◆ TASK INSTRUCTIONS ◆
In the records that come next, find every line with "AAAA". Return those lines.

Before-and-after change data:
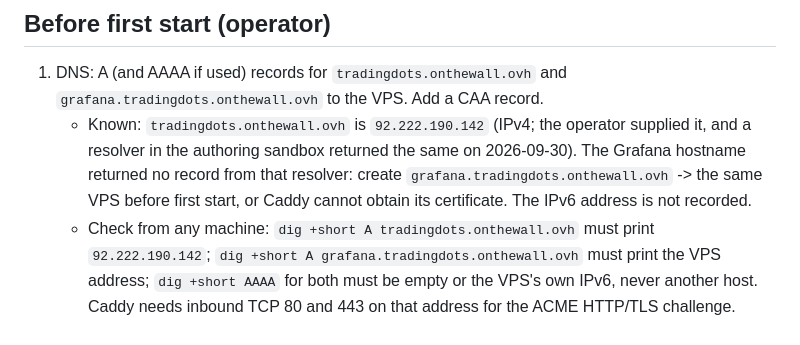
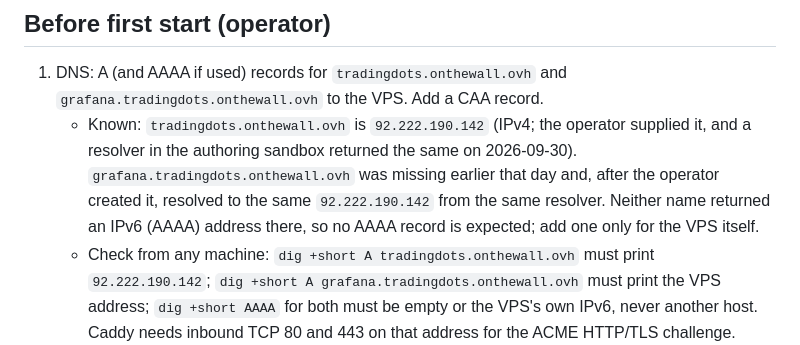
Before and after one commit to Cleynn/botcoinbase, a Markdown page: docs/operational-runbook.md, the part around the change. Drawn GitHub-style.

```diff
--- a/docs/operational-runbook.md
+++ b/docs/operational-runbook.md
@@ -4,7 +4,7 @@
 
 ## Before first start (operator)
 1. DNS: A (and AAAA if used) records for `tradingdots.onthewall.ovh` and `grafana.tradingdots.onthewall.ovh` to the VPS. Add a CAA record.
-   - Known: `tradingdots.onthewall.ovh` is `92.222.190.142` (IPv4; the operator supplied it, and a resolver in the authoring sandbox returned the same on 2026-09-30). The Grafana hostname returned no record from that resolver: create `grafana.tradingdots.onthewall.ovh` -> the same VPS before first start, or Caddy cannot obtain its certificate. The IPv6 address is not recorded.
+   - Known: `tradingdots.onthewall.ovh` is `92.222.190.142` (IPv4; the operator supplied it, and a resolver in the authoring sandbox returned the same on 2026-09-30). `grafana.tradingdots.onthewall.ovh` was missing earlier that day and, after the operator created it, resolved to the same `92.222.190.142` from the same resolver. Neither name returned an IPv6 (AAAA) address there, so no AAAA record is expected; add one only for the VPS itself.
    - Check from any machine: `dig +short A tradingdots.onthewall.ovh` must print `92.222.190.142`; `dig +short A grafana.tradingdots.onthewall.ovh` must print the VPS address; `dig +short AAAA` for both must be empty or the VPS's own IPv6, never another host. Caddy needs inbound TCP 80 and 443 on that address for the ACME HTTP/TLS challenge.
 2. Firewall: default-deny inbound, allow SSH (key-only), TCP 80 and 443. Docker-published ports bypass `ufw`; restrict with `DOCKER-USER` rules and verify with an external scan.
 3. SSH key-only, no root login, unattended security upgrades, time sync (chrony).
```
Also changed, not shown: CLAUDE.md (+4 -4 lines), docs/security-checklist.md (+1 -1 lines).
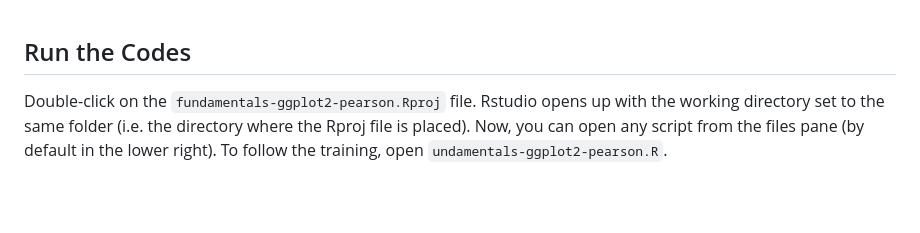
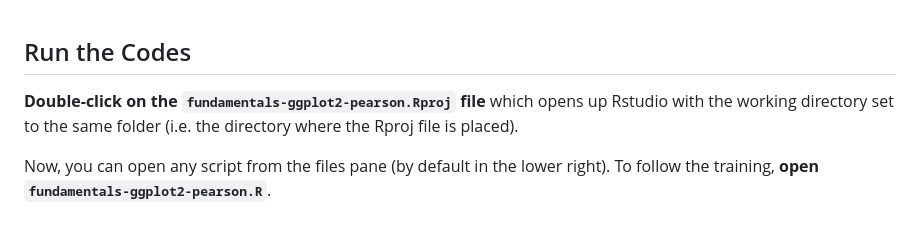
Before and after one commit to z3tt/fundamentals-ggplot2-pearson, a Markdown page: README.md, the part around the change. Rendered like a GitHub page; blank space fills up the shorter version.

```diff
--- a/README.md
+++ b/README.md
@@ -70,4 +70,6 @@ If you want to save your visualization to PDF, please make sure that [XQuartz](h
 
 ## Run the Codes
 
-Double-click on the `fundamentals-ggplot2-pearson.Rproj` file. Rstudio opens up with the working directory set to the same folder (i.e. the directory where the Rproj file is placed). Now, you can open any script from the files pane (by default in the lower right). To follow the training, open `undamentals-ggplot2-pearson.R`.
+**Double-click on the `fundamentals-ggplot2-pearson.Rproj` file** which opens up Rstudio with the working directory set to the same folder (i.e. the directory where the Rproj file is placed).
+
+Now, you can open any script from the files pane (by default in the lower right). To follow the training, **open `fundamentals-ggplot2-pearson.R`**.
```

◆ YOUR SOLUTION ◆
 1. DNS: A (and AAAA if used) records for `tradingdots.onthewall.ovh` and `grafana.tradingdots.onthewall.ovh` to the VPS. Add a CAA record.
+   - Known: `tradingdots.onthewall.ovh` is `92.222.190.142` (IPv4; the operator supplied it, and a resolver in the authoring sandbox returned the same on 2026-09-30). `grafana.tradingdots.onthewall.ovh` was missing earlier that day and, after the operator created it, resolved to the same `92.222.190.142` from the same resolver. Neither name returned an IPv6 (AAAA) address there, so no AAAA record is expected; add one only for the VPS itself.
    - Check from any machine: `dig +short A tradingdots.onthewall.ovh` must print `92.222.190.142`; `dig +short A grafana.tradingdots.onthewall.ovh` must print the VPS address; `dig +short AAAA` for both must be empty or the VPS's own IPv6, never another host. Caddy needs inbound TCP 80 and 443 on that address for the ACME HTTP/TLS challenge.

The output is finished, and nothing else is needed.